Version comparison data:
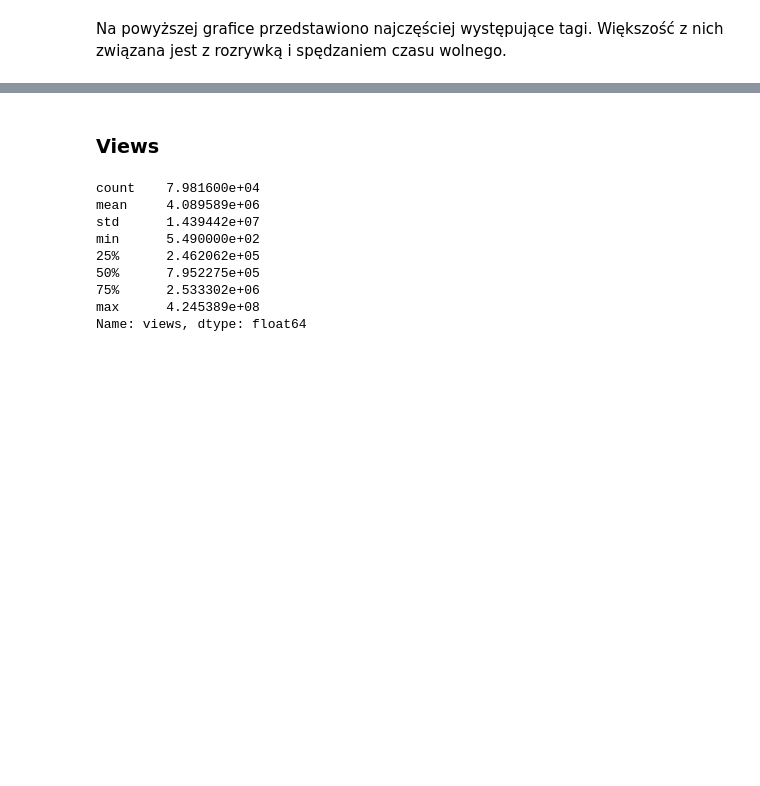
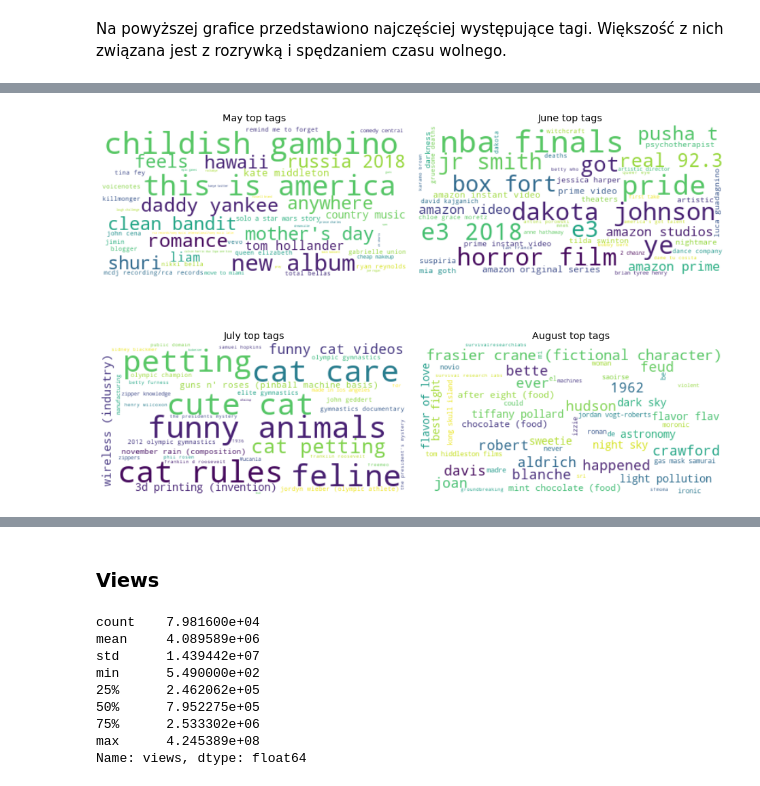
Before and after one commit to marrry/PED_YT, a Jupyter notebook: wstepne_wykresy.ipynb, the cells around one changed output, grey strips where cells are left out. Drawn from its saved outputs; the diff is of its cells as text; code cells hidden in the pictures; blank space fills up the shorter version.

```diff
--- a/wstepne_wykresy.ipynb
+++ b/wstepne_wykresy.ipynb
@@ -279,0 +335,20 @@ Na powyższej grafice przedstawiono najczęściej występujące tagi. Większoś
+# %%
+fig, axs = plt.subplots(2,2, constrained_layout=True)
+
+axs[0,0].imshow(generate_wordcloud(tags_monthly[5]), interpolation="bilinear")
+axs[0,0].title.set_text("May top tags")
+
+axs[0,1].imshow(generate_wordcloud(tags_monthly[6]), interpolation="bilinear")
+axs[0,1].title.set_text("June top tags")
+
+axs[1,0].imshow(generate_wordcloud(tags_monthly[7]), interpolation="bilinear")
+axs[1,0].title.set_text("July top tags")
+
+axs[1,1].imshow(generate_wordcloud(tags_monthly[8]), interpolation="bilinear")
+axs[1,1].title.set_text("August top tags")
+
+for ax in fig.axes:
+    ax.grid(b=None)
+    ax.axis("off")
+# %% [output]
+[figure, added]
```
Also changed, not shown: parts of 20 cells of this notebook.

▸ **What you need to do**
As you read the records above, find each line that contains "imshow" and copy it.

▸ **Your solution**
+axs[0,0].imshow(generate_wordcloud(tags_monthly[5]), interpolation="bilinear")
+axs[0,1].imshow(generate_wordcloud(tags_monthly[6]), interpolation="bilinear")
+axs[1,0].imshow(generate_wordcloud(tags_monthly[7]), interpolation="bilinear")
+axs[1,1].imshow(generate_wordcloud(tags_monthly[8]), interpolation="bilinear")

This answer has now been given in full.